Automa-ton of fun
2D action-platformers are a dime a dozen these days. There’s so many of them out there that it can be quite the challenge to keep track of them all - let alone the quality ones. I can’t tell you how many times I’ve randomly come across a YouTube video or Twitch stream of a really good game of this genre, only to discover that it was released a few years ago. So, dear readers, I present to you a quality 2D action-platformer that is brand-new to the market - OmegaBot.
In OmegaBot, you play as a scrappy little robot on a mission to save the world. A familiar concept, but it works well. In this world, humankind and machines live together side-by-side in a perfect society. That is, until one day, when an ominous mist descends on the world, infecting all organic life and turning humans and animals into half-robotic monstrosities.
Four champions of humanity were then sent out to discover the source of this apocalyptic event and put an end to it, only to succumb to the virus themselves. OmegaBot picks up right at this point; our little robotic buddy’s adventure begins on the outskirts of the ruined city. The story unfolds throughout the game while the robot battles enemies, takes on the corrupted champions, and makes several friends along the way.
The story is surprisingly deep, and can get a little dark at times. For such a small game there’s a lot of world-building: from the opening cinematic, to the stories of the characters you meet along the way, to environmental cues, you learn a lot about the true devastation this virus caused. And don’t be fooled by OmegaBot’s charming aesthetic: there are some pretty sad moments. One in particular has to do with a lost child you meet in one of the stages. I must say I was pretty surprised when that story unfolded.
OmegaBot plays like a 2D platformer that any gamer should be familiar with. You’re traversing stages from left to right, blasting enemies and avoiding hazards with well-timed jumps. At the end of each stage you’ll go toe-to-toe against a boss. Once that boss is defeated, you’ll earn a power-up, such as a dash ability and a double-jump, to help you as you continue your battle against the corruption. There’s also hidden areas to find, characters to meet, and different weapons to unlock.
While I did say that OmegaBot treads familiar territory, there’s some fresh aspects of gameplay that sets it apart from your traditional action-platformer. You have both a life bar and an energy bar. Every time you fire your weapon, your energy bar depletes. If the bar goes below 50%, you’ll start firing a weaker variant of your gun. If the bar fully depletes, you can’t shoot, and move slower. You’ll have to avoid fights while your energy recharges. Enemies you destroy will leave behind mechanical parts, which you can then collect and use to upgrade either your health or your energy level. Finally, whenever you shot an enemy, a number pops above their head. Every time you land a hit, the number goes up - but given time, that number starts to go down. The higher the number when the enemy is defeated, the more health and parts that enemy drops. So in order to get the most out of your battles, it’s beneficial to be on the offensive.

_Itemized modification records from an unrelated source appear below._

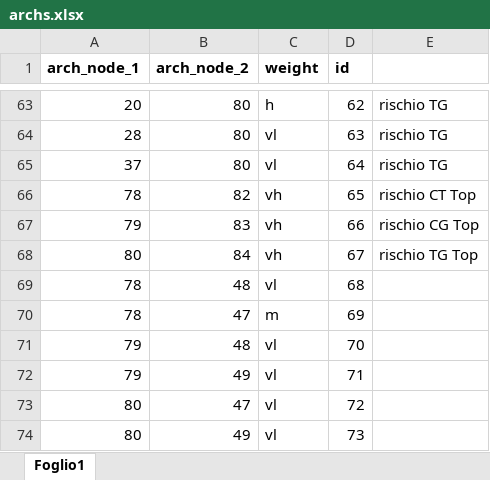
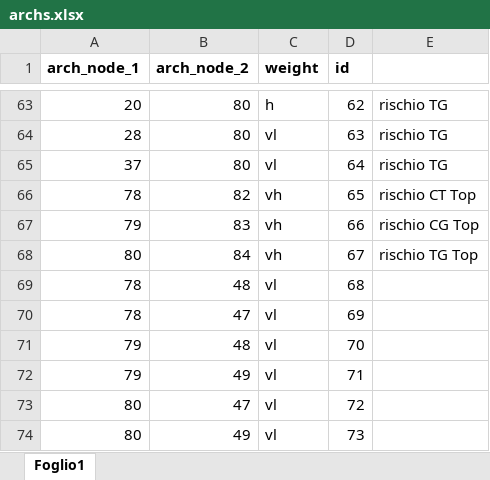
Before and after one commit to signorlanceuppercut/bio_ml_project, an Excel workbook: resources/fuzzy_rules/archs.xlsx, sheet Foglio1, drawn as a sheet; only a part is shown, gaps mark what is left out; values as stored, in another font and other column widths than the file's, no borders; the diff names each change by its address in the sheet, - before the commit and + after, or states it on an @@ line.

```diff
--- a/resources/fuzzy_rules/archs.xlsx (sheet Foglio1)
+++ b/resources/fuzzy_rules/archs.xlsx (sheet Foglio1)
-C70 (weight): m
+C70 (weight): vl
```
Also changed, not shown: resources/dataset/our_data_set_test_NODMA.xlsx, resources/dataset/our_data_set_train_NODMA.xlsx, 8 other files.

The levels themselves are quite the challenge. There is some real precision-platforming evident in OmegaBot. You need to time your jumps, avoid falling objects, and navigate moving platforms all the while battling enemies. There’s also sections where progress is blocked by a door, and the only way to proceed is to defeat a wave of baddies. One mechanic worth pointing out is that when you shoot, the kickback pushes you backwards. This can get frustrating if you’re on the edge of a platform, but it can be beneficial too, as you can shoot down and “pogo jump” your way across some hazards. You’ll find yourself dying quite a bit in OmegaBot; luckily there’s checkpoints placed throughout each level. If I were to compare the levels and gameplay to another game, I’d say it’s a good mix of the NES Mega Man games and Shovel Knight.

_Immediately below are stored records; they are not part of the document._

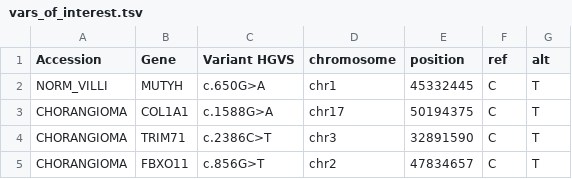
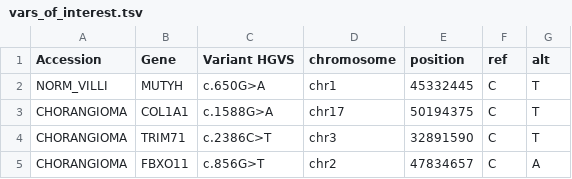
Before and after one commit to uab-cgds-worthey/multiple-chorangiomas-subclone-analysis, a TSV file: data/config/vars_of_interest.tsv, drawn as a sheet.

Commit message:
wip: low reqs for variant clonal analysis

```diff
--- a/data/config/vars_of_interest.tsv
+++ b/data/config/vars_of_interest.tsv
@@ -4,2 +4,2 @@ CHORANGIOMA	COL1A1	c.1588G>A	chr17	50194375	C	T
 CHORANGIOMA	TRIM71	c.2386C>T	chr3	32891590	C	T
-CHORANGIOMA	FBXO11	c.856G>T	chr2	47834657	C	T
+CHORANGIOMA	FBXO11	c.856G>T	chr2	47834657	C	A
```
Also changed, not shown: 18 other files.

OmegaBot’s boss battles also have just the right amount of challenge. Each of the four champions have patterns that you need to learn and counter-attack in order to be victorious. It takes a few tries to get everything down, but I never found boss battles to be unfair. Even during the final boss battle, every time I died (and it was a lot) was only due to my mistakes. The controls are tight and responsive, and work perfectly for a game like this that requires such precise movement and attacks.
The game is relatively short though; I was able to complete my first playthrough in about four hours. Thankfully, there’s a New Game Plus mode, which carries all your upgrades into a new playthrough. Other than that, there’s not much here in terms of replayability. There were also several grammatical errors during the dialogue scenes, which did make things confusing at times. The game also retails at $12.99 USD for consoles, which feels like just a bit too much. I’d be much more comfortable in the $7.99 - $9.99 range.
Final Grade: B
OmegaBot is a fun game. It doesn’t do anything revolutionary; but then again it doesn’t have to. It’s a familiar experience for anyone who’s played a 2D action-platformer, and while it doesn’t break any new ground, it’s still an enjoyable ride. The story is interesting and emotional, the characters are memorable, and the gameplay is challenging. If you’re in the market for a good, albeit short experience and have some cash to spare, you can’t go wrong with OmegaBot
OmegaBot is available on the Nintendo Switch, Xbox, PS4, and PC
Review code provided by the publisher.